With China’s growth slowing, India wants to be Africa’s new sweetheart

India has continued to take advantage of China’s slowing economic growth to improve economic relationships around the world as it moves towards becoming the new driver of the global economy. Now, the focus has turned to Africa, to which Prime Minister Narendra Modi has pitched partnership of prosperity backed by a $10.6 billion credit.

“India and Africa must rise together,” Modi told African heads of state attending a summit in New Delhi on Thursday. He asked that his country and Africa cooperate to combat climate change and terrorism, boost maritime security, and reform international institutions including the United Nations Security Council.

India’s doubling of its development assistance to Africa, comes as the South Asian country seeks to strengthen its foothold in Africa, a region where trade and investments have trailed China’s despite ancient economic ties. While Modi said India- Africa trade has more than doubled to $70 billion in about a decade, that’s less than half what China achieved in the four years to 2014. But with China’s sluggish growth expected to continue in 2016, India is ready to cash in.

India-Africa forum, New Delhi, India
India’s Prime Minister Narendra Modi (Center-R-in white attire) and Foreign Minister Sushma Swaraj (L-orange sari) pose with their counterparts from African countries during the Inaugural Session of the India-Africa Forum Summit in New Delhi, India, October 29, 2015. REUTERS/Adnan Abidi

The aid would comprise $10 billion of concessional credit over the next five years, as well as $600 million in grants to fund an India-Africa development fund, health fund, and 50,000 scholarships.

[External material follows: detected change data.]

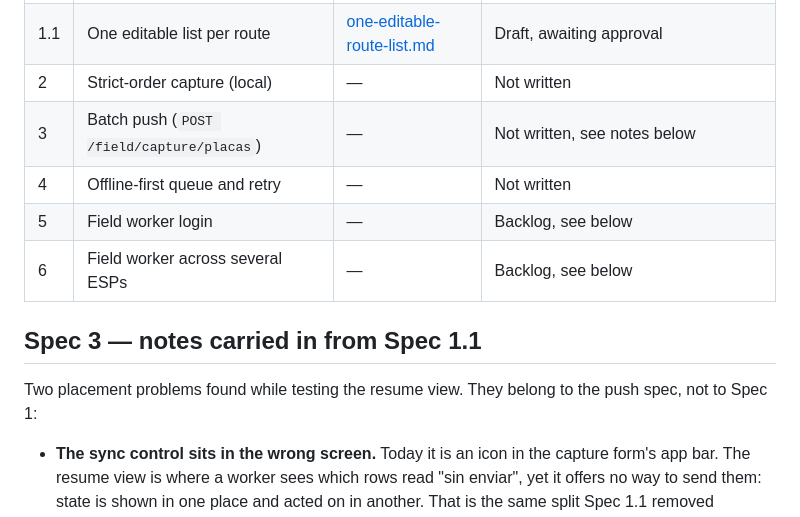
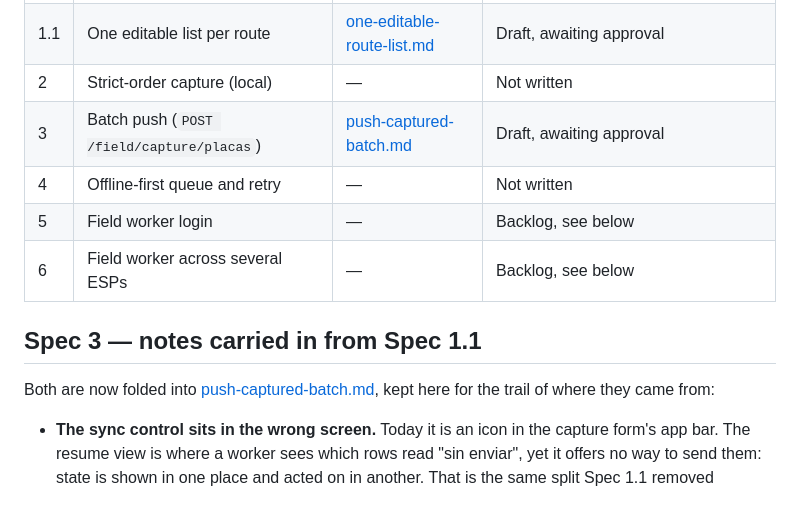
Before and after one commit to georadical/layerflow-mobile, a Markdown page: specs/README.md, the part around the change. GitHub-like rendering.

```diff
--- a/specs/README.md
+++ b/specs/README.md
@@ -9,15 +9,15 @@ with a verifiable gate, a commit and explicit approval.
 | 1 | Open and resume route | [open-and-resume-route.md](open-and-resume-route.md) | In progress — spec, wireframes and design approved; wiring under way |
 | 1.1 | One editable list per route | [one-editable-route-list.md](one-editable-route-list.md) | Draft, awaiting approval |
 | 2 | Strict-order capture (local) | — | Not written |
-| 3 | Batch push (`POST /field/capture/placas`) | — | Not written, see notes below |
+| 3 | Batch push (`POST /field/capture/placas`) | [push-captured-batch.md](push-captured-batch.md) | Draft, awaiting approval |
 | 4 | Offline-first queue and retry | — | Not written |
 | 5 | Field worker login | — | Backlog, see below |
 | 6 | Field worker across several ESPs | — | Backlog, see below |
 
 ## Spec 3 — notes carried in from Spec 1.1
 
-Two placement problems found while testing the resume view. They belong to the
-push spec, not to Spec 1:
+Both are now folded into [push-captured-batch.md](push-captured-batch.md),
+kept here for the trail of where they came from:
 
 - **The sync control sits in the wrong screen.** Today it is an icon in the
   capture form's app bar. The resume view is where a worker sees which rows
```
Also changed, not shown: specs/push-captured-batch.md (added, +225 -0 lines).
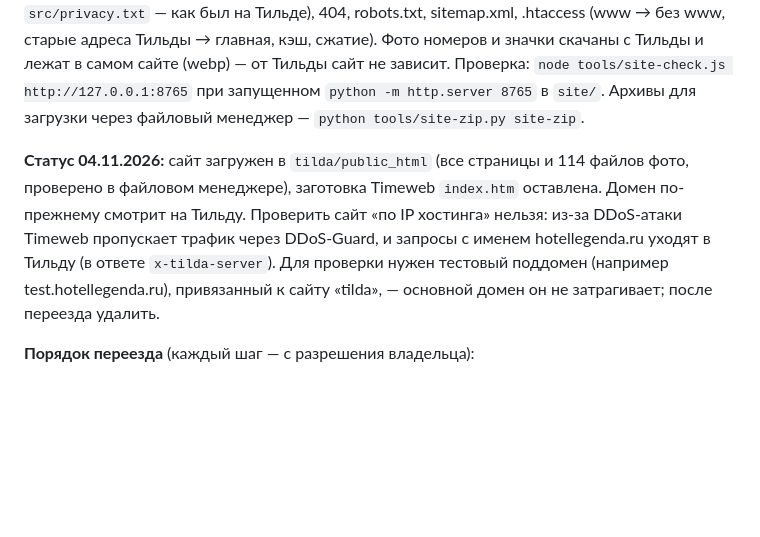
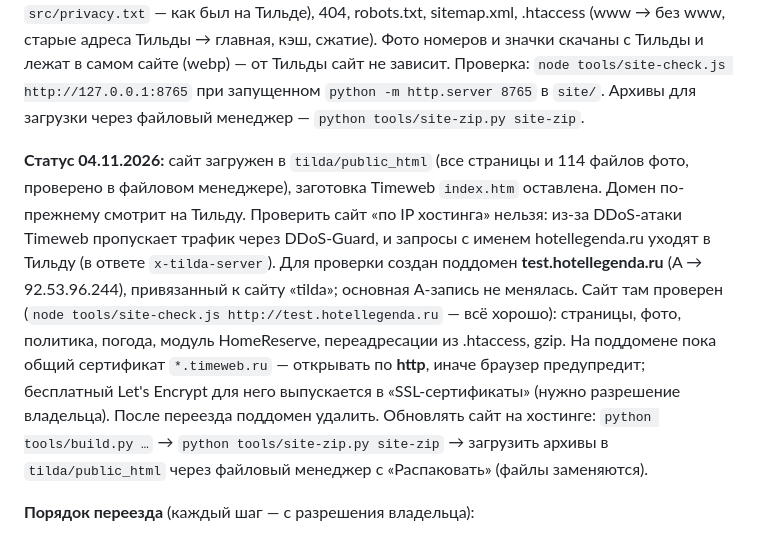
Before and after one commit to Astemir13/legenda-site, a Markdown page: docs/SEO.md, the part around the change. Drawn GitHub-style; blank space fills up the shorter version.

Commit message:
docs/SEO.md: тестовый поддомен test.hotellegenda.ru — сайт на хостинге проверен; как обновлять
Co-Authored-By: Claude Opus 5.5 <noreply@anthropic.com>

```diff
--- a/docs/SEO.md
+++ b/docs/SEO.md
@@ -127,7 +127,8 @@
 
 **Готово в коде:** `python tools/build.py …` кроме блоков Тильды собирает `site/` — весь сайт для хостинга: главная без лимитов и без панели «Погода», Метрика, разметка Hotel, мета-теги и превью для соцсетей, политика конфиденциальности (`/privacypolicy/`, текст из `src/privacy.txt` — как был на Тильде), 404, robots.txt, sitemap.xml, .htaccess (www → без www, старые адреса Тильды → главная, кэш, сжатие). Фото номеров и значки скачаны с Тильды и лежат в самом сайте (webp) — от Тильды сайт не зависит. Проверка: `node tools/site-check.js http://127.0.0.1:8765` при запущенном `python -m http.server 8765` в `site/`. Архивы для загрузки через файловый менеджер — `python tools/site-zip.py site-zip`.
 
-**Статус 04.11.2026:** сайт загружен в `tilda/public_html` (все страницы и 114 файлов фото, проверено в файловом менеджере), заготовка Timeweb `index.htm` оставлена. Домен по-прежнему смотрит на Тильду. Проверить сайт «по IP хостинга» нельзя: из-за DDoS-атаки Timeweb пропускает трафик через DDoS-Guard, и запросы с именем hotellegenda.ru уходят в Тильду (в ответе `x-tilda-server`). Для проверки нужен тестовый поддомен (например test.hotellegenda.ru), привязанный к сайту «tilda», — основной домен он не затрагивает; после переезда удалить.
+**Статус 04.11.2026:** сайт загружен в `tilda/public_html` (все страницы и 114 файлов фото, проверено в файловом менеджере), заготовка Timeweb `index.htm` оставлена. Домен по-прежнему смотрит на Тильду. Проверить сайт «по IP хостинга» нельзя: из-за DDoS-атаки Timeweb пропускает трафик через DDoS-Guard, и запросы с именем hotellegenda.ru уходят в Тильду (в ответе `x-tilda-server`). Для проверки создан поддомен **test.hotellegenda.ru** (A → 92.53.96.244), привязанный к сайту «tilda»; основная A-запись не менялась. Сайт там проверен (`node tools/site-check.js http://test.hotellegenda.ru` — всё хорошо): страницы, фото, политика, погода, модуль HomeReserve, переадресации из .htaccess, gzip. На поддомене пока общий сертификат `*.timeweb.ru` — открывать по **http**, иначе браузер предупредит; бесплатный Let's Encrypt для него выпускается в «SSL-сертификаты» (нужно разрешение владельца). После переезда поддомен удалить.
+Обновлять сайт на хостинге: `python tools/build.py …` → `python tools/site-zip.py site-zip` → загрузить архивы в `tilda/public_html` через файловый менеджер с «Распаковать» (файлы заменяются).
 
 **Порядок переезда** (каждый шаг — с разрешения владельца):
 1. Загрузить содержимое `site/` в `tilda/public_html` (файловый менеджер умеет распаковывать архивы). Работающий сайт это не трогает — домен пока смотрит на Тильду.
```
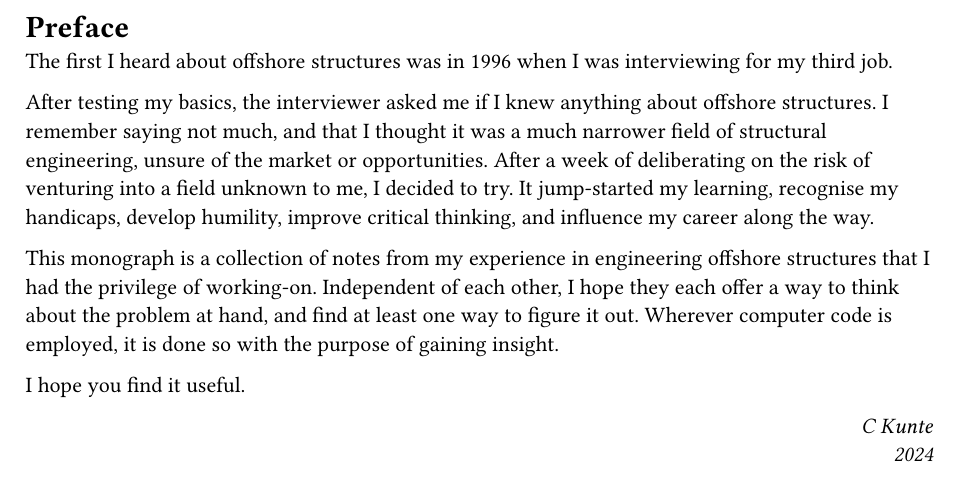
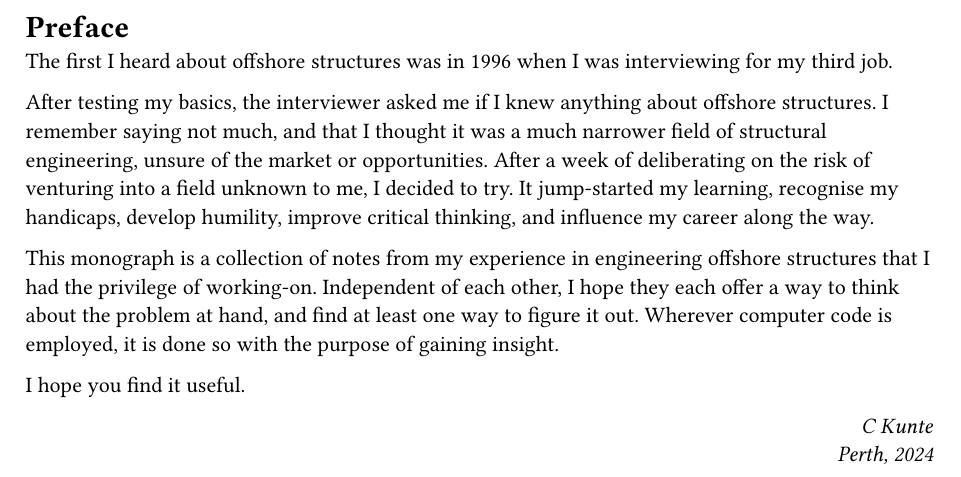
Before and after one commit to ckunte/m-one, a Typst document (inc/_preface.typ): part of the page, cut so that both start at the same text. Compiled offline with Typst 0.15.

Commit message:
Update place in Preface

```diff
--- a/inc/_preface.typ
+++ b/inc/_preface.typ
@@ -9,4 +9,4 @@ This monograph is a collection of notes from my experience in engineering offsho
 I hope you find it useful.
 
 #h(1fr) _C Kunte_\
-#h(1fr) _#datetime.today().display("[year]")_
+#h(1fr) _Perth, #datetime.today().display("[year]")_
```
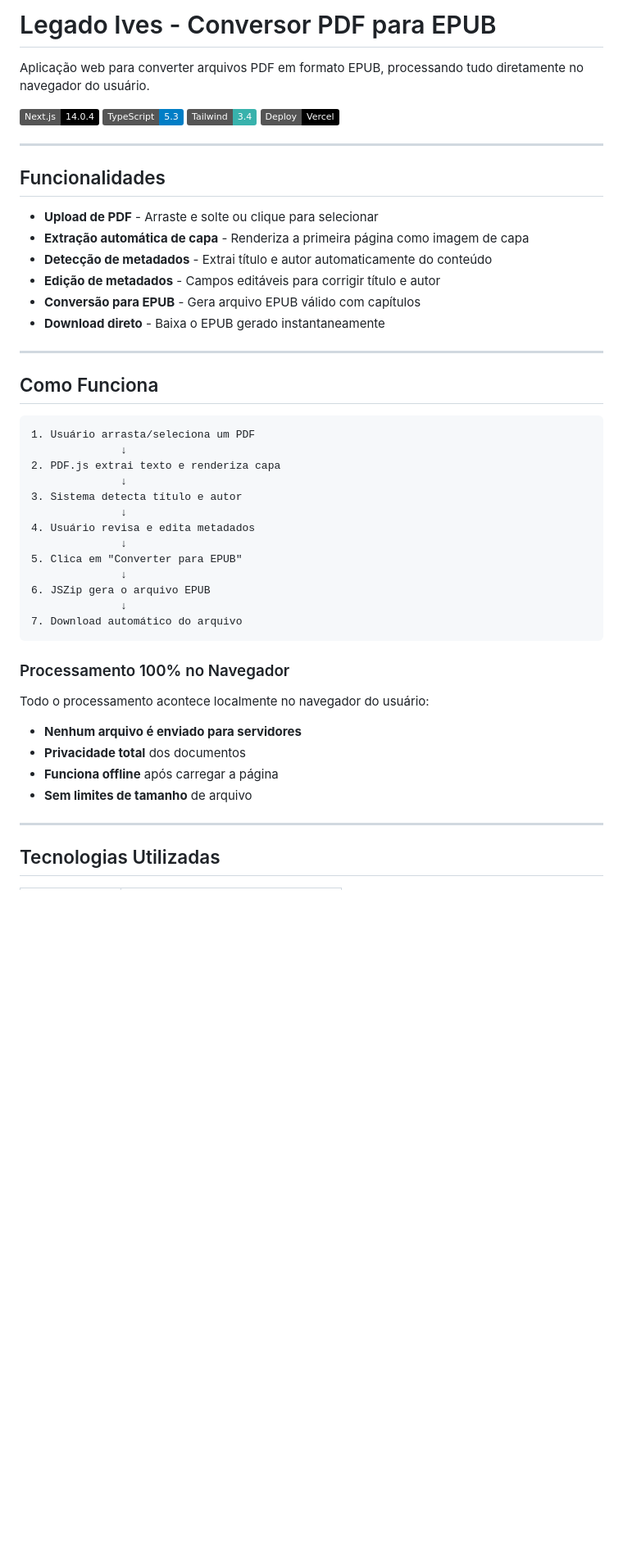
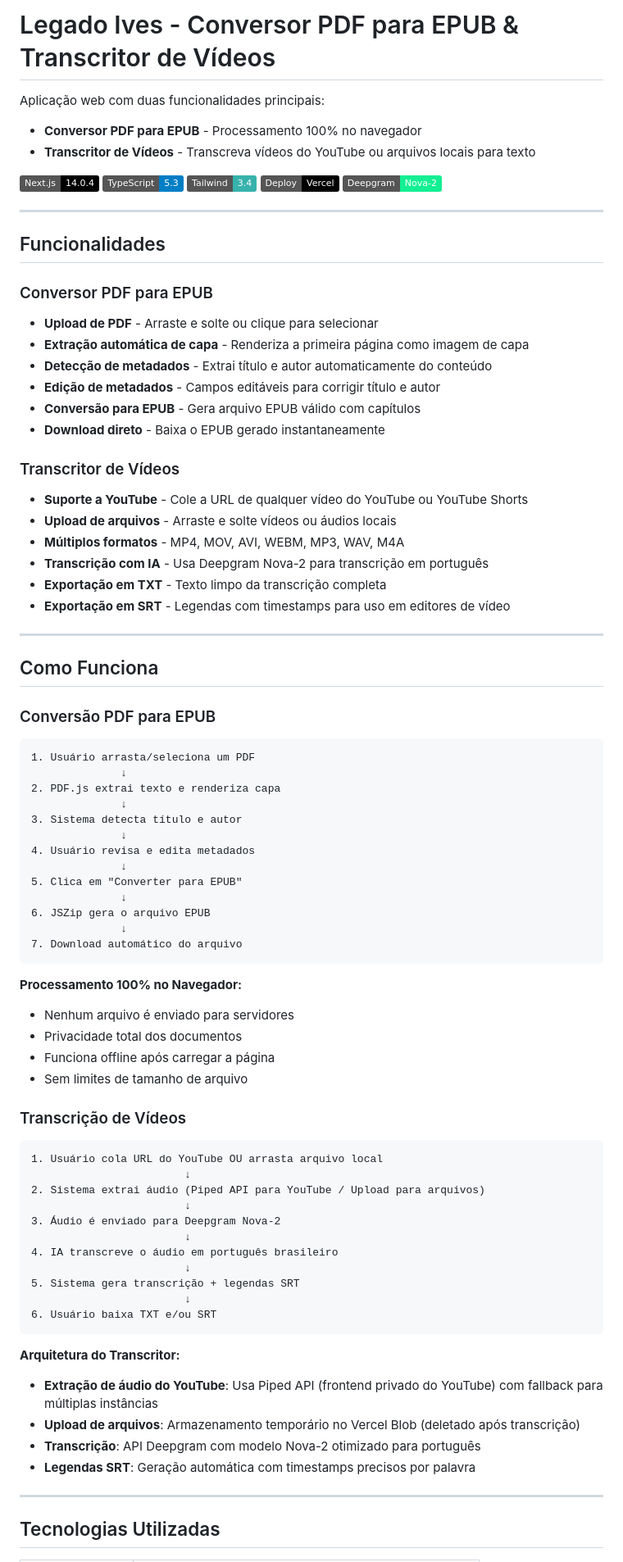
Before and after one commit to fernando-ca/Legado-Ives, a Markdown page: README.md, the part around one of its changes. Shown at 82% size. GitHub-like rendering; badges without logos; blank space fills up the shorter version.

````diff
--- a/README.md
+++ b/README.md
@@ -1,16 +1,20 @@
-# Legado Ives - Conversor PDF para EPUB
+# Legado Ives - Conversor PDF para EPUB & Transcritor de Vídeos
 
-Aplicação web para converter arquivos PDF em formato EPUB, processando tudo diretamente no navegador do usuário.
+Aplicação web com duas funcionalidades principais:
+- **Conversor PDF para EPUB** - Processamento 100% no navegador
+- **Transcritor de Vídeos** - Transcreva vídeos do YouTube ou arquivos locais para texto
 
 ![Next.js](https://img.shields.io/badge/Next.js-14.0.4-black?logo=next.js)
 ![TypeScript](https://img.shields.io/badge/TypeScript-5.3-blue?logo=typescript)
 ![Tailwind CSS](https://img.shields.io/badge/Tailwind-3.4-38B2AC?logo=tailwind-css)
 ![Vercel](https://img.shields.io/badge/Deploy-Vercel-black?logo=vercel)
+![Deepgram](https://img.shields.io/badge/Deepgram-Nova--2-13EF93?logo=deepgram)
 
 ---
 
 ## Funcionalidades
 
+### Conversor PDF para EPUB
 - **Upload de PDF** - Arraste e solte ou clique para selecionar
 - **Extração automática de capa** - Renderiza a primeira página como imagem de capa
 - **Detecção de metadados** - Extrai título e autor automaticamente do conteúdo
@@ -18,9 +22,19 @@ Aplicação web para converter arquivos PDF em formato EPUB, processando tudo di
 - **Conversão para EPUB** - Gera arquivo EPUB válido com capítulos
 - **Download direto** - Baixa o EPUB gerado instantaneamente
 
+### Transcritor de Vídeos
+- **Suporte a YouTube** - Cole a URL de qualquer vídeo do YouTube ou YouTube Shorts
+- **Upload de arquivos** - Arraste e solte vídeos ou áudios locais
+- **Múltiplos formatos** - MP4, MOV, AVI, WEBM, MP3, WAV, M4A
+- **Transcrição com IA** - Usa Deepgram Nova-2 para transcrição em português
+- **Exportação em TXT** - Texto limpo da transcrição completa
+- **Exportação em SRT** - Legendas com timestamps para uso em editores de vídeo
+
 ---
 
 ## Como Funciona
+
+### Conversão PDF para EPUB
 
 ```
 1. Usuário arrasta/seleciona um PDF
@@ -38,13 +52,33 @@ Aplicação web para converter arquivos PDF em formato EPUB, processando tudo di
 7. Download automático do arquivo
 ```
 
-### Processamento 100% no Navegador
+**Processamento 100% no Navegador:**
+- Nenhum arquivo é enviado para servidores
+- Privacidade total dos documentos
+- Funciona offline após carregar a página
+- Sem limites de tamanho de arquivo
 
-Todo o processamento acontece localmente no navegador do usuário:
-- **Nenhum arquivo é enviado para servidores**
-- **Privacidade total** dos documentos
-- **Funciona offline** após carregar a página
-- **Sem limites de tamanho** de arquivo
+### Transcrição de Vídeos
+
+```
+1. Usuário cola URL do YouTube OU arrasta arquivo local
+                        ↓
+2. Sistema extrai áudio (Piped API para YouTube / Upload para arquivos)
+                        ↓
+3. Áudio é enviado para Deepgram Nova-2
+                        ↓
+4. IA transcreve o áudio em português brasileiro
+                        ↓
+5. Sistema gera transcrição + legendas SRT
+                        ↓
+6. Usuário baixa TXT e/ou SRT
+```
+
+**Arquitetura do Transcritor:**
+- **Extração de áudio do YouTube**: Usa Piped API (frontend privado do YouTube) com fallback para múltiplas instâncias
+- **Upload de arquivos**: Armazenamento temporário no Vercel Blob (deletado após transcrição)
+- **Transcrição**: API Deepgram com modelo Nova-2 otimizado para português
+- **Legendas SRT**: Geração automática com timestamps precisos por palavra
 
 ---
 
````
Also changed, not shown: other parts of README.md (+133 -10 lines).
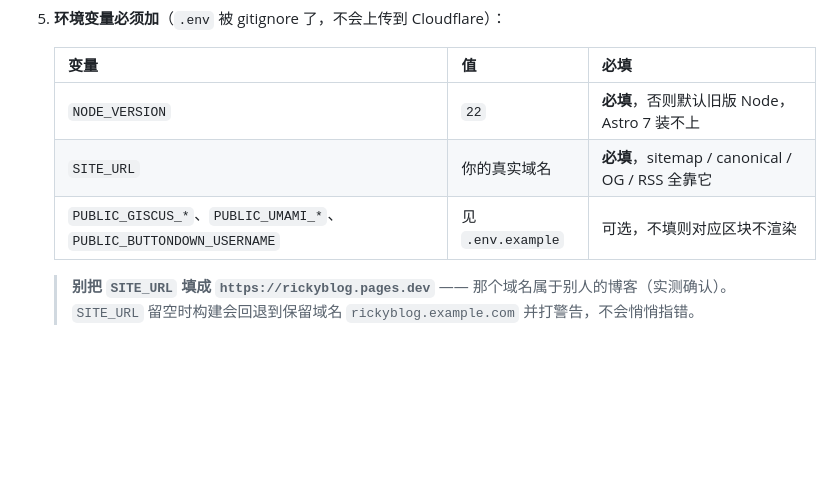
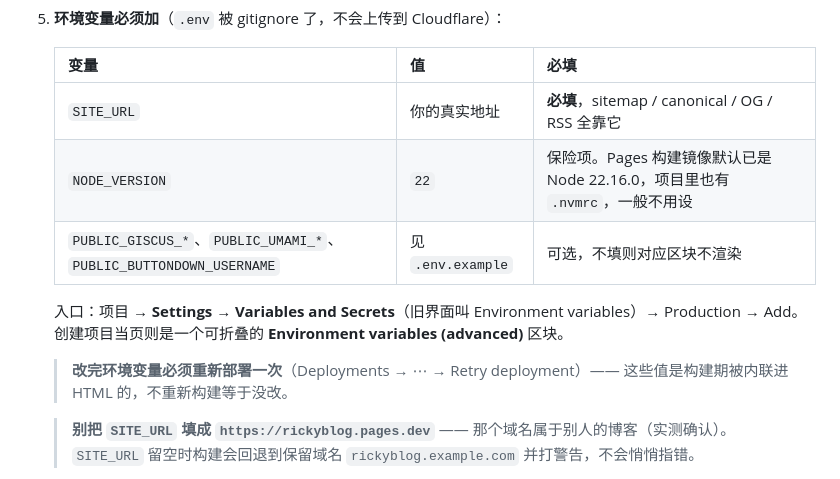
Before and after one commit to RickyHe7/RickyBlog, a Markdown page: README.md, the part around the change. Rendered like a GitHub page; blank space fills up the shorter version.

```diff
--- a/README.md
+++ b/README.md
@@ -190,9 +190,15 @@ npm run preview
 
    | 变量 | 值 | 必填 |
    | --- | --- | --- |
-   | `NODE_VERSION` | `22` | **必填**，否则默认旧版 Node，Astro 7 装不上 |
-   | `SITE_URL` | 你的真实域名 | **必填**，sitemap / canonical / OG / RSS 全靠它 |
+   | `SITE_URL` | 你的真实地址 | **必填**，sitemap / canonical / OG / RSS 全靠它 |
+   | `NODE_VERSION` | `22` | 保险项。Pages 构建镜像默认已是 Node 22.16.0，项目里也有 `.nvmrc`，一般不用设 |
    | `PUBLIC_GISCUS_*`、`PUBLIC_UMAMI_*`、`PUBLIC_BUTTONDOWN_USERNAME` | 见 `.env.example` | 可选，不填则对应区块不渲染 |
+
+   入口：项目 → **Settings** → **Variables and Secrets**（旧界面叫 Environment variables）→ Production → Add。
+   创建项目当页则是一个可折叠的 **Environment variables (advanced)** 区块。
+
+   > **改完环境变量必须重新部署一次**（Deployments → ⋯ → Retry deployment）——
+   > 这些值是构建期被内联进 HTML 的，不重新构建等于没改。
 
    > **别把 `SITE_URL` 填成 `https://rickyblog.pages.dev`** —— 那个域名属于别人的博客（实测确认）。
    > `SITE_URL` 留空时构建会回退到保留域名 `rickyblog.example.com` 并打警告，不会悄悄指错。
```
Also changed, not shown: DEPLOY.md (+13 -2 lines).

Those are new commitments, Modi said, in addition to the $8.6 billion program in loans and aid that India has pledged since 2008.

“No one has done less to contribute to global warming than India and Africa — no one can be more conscious of climate change than Indians and Africans,” Modi said as he invited African nations to join a global solar alliance he plans to launch in Paris on November 30 to compel rich nations to provide money and cheap technology to developing countries.